Antoinette Iadarola, 80, the retired president of Cabrini University in Radnor, died Saturday, May 23, of cancer at her home in Clinton, Conn.
Dr. Iadarola, known as “Toni,” was the sixth leader of the Catholic institution and its first lay president. She served from 1992 to 2008.
“Toni’s spirit lives on in all the lives she touched, and her impact on the Cabrini community, as well as her dedication to the university’s mission and to serving the Cabrini legacy, is limitless,” said Cabrini president Donald B. Taylor. “She will be missed.”
Dr. Iadarola’s first day on the campus of what was then Cabrini College was July 15, 1992, and she took it as a good omen that July 15 was also the date that the college’s namesake, St. Frances Xavier Cabrini, was born in 1850. The patron saint of immigrants, St. Frances was canonized by Pope Pius XII in 1946.
During her tenure, Dr. Iadarola expanded the curriculum and worked to raise Cabrini’s profile. Undergraduate enrollment increased from 732 to 1,700, and the number of students living on campus tripled to 1,000, the university said in a statement.
The changes that Dr. Iadarola foresaw for Cabrini did not come without conflict.

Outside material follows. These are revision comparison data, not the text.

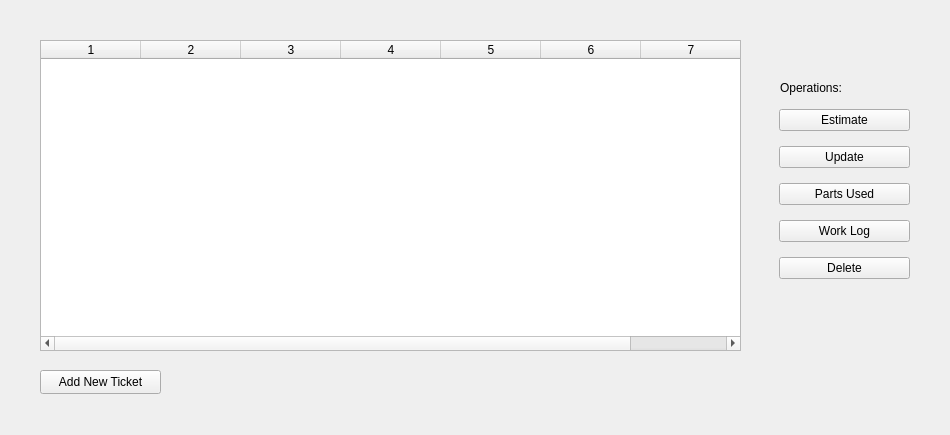
First picture: the form in lab1/tickets.ui, repository m-Jakub/Car-Workshop-with-Qt, before the edit.
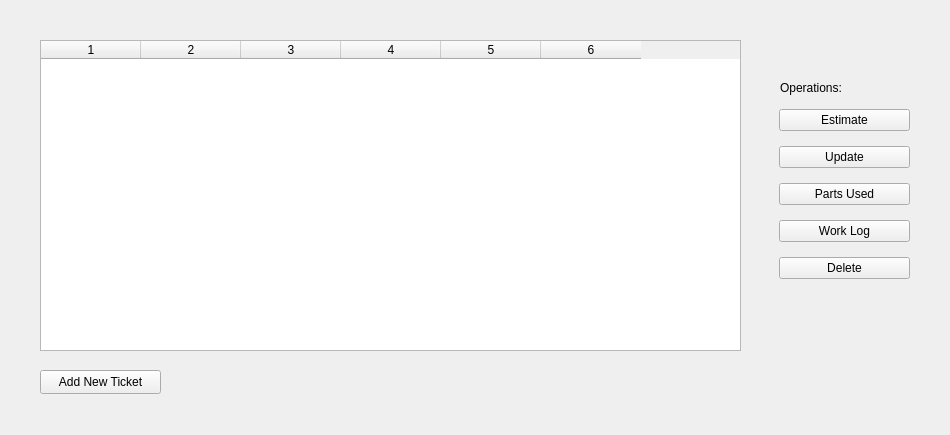
Second picture: the form after the edit.

Diff of the .ui file:
```diff
--- a/lab1/tickets.ui
+++ b/lab1/tickets.ui
@@ -99,7 +99,7 @@
     <number>0</number>
    </property>
    <property name="columnCount">
-    <number>7</number>
+    <number>6</number>
    </property>
    <column/>
    <column/>
@@ -107,7 +107,6 @@
    <column/>
    <column/>
    <column/>
-   <column/>
   </widget>
  </widget>
  <resources/>
```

John F. Brown, chair of the department of mathematics, said her decisions weren’t always popular, but she did what she thought was right for the university.
“Toni arrived when Cabrini faced serious financial and enrollment concerns,” said Jolyon Girard, professor emeritus of history and political science. “In my view, her leadership changed that trend and set the school in a positive, successful direction.”

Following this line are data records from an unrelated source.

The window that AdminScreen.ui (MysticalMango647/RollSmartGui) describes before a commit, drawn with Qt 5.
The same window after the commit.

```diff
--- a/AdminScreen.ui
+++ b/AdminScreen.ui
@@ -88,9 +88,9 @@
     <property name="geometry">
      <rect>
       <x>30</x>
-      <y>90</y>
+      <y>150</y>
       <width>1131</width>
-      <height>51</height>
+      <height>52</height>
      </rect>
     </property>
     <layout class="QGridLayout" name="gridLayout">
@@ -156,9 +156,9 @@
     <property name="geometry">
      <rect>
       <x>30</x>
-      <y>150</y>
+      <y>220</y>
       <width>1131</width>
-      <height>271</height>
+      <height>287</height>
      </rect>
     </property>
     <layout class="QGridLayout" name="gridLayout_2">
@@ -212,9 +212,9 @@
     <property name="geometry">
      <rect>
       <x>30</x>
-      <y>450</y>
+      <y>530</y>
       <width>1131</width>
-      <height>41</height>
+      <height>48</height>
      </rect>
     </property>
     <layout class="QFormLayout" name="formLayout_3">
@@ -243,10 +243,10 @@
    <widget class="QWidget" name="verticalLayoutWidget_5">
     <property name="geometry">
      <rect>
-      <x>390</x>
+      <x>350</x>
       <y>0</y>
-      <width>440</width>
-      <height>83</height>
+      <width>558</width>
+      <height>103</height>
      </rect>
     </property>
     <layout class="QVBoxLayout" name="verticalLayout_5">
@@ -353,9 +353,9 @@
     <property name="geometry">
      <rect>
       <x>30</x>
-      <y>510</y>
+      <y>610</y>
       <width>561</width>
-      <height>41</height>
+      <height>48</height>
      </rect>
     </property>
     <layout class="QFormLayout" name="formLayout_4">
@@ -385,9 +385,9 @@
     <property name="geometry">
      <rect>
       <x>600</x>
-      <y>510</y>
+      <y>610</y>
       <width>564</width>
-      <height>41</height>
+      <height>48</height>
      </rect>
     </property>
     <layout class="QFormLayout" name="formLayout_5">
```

The East and West residence halls, Cabrini Apartment Complex, the Dixon Center, Edith Robb Dixon Field, and what is now the Antoinette Iadarola Center for Science, Education, and Technology were constructed under her leadership.
“Dr. Iadarola was an outstanding president who spearheaded remarkable physical and intellectual growth on Cabrini’s campus,” said James Hedtke, professor of history and political science.
Born in New York City, Dr. Iadarola grew up working on a dairy farm in Shelton, Conn., and graduated from Shelton High School.
She was the daughter of Italian immigrants Antonio and Dora Guerrera Iadarola. Even though they lacked advanced education, they instilled a love of learning in their children.
Dr. Iadarola was influenced by her mother, who operated the family’s 100-acre farm. Her father was a factory worker and also did farm chores. The children helped, too.
“My parents were lifelong learners,” she told the New Haven Register in 2016. “The first thing Mom did when she got here from Italy was to enroll in school to learn English.”
Dr. Iadarola earned a bachelor’s degree in history and political science from the University of St. Joseph in West Hartford, Conn., and master’s and doctoral degrees in European diplomatic history from Georgetown University in Washington.
Her postdoctoral studies included a Fulbright scholarship at Oxford University and the London School of Economics. Her research focused on diplomatic history, women’s studies, and higher education.
Before taking the helm at Cabrini, Dr. Iadarola was a high school history teacher, chair of the history department at the University of St. Joseph, and provost at Colby-Sawyer College in New London, N.H.
After Cabrini, she was recruited to become president of Lauralton Hall, a Connecticut girls’ preparatory school. She retired in 2017 but refused to see retirement as an ending.
“It’s another beginning,” she told the Register. “We should do away with the word retirement. Whatever I do has to be purposeful and meaningful.”
She lived in Clinton and traveled worldwide to visit those she had met on earlier volunteer and business projects.
She is survived by three sisters and nieces and nephews.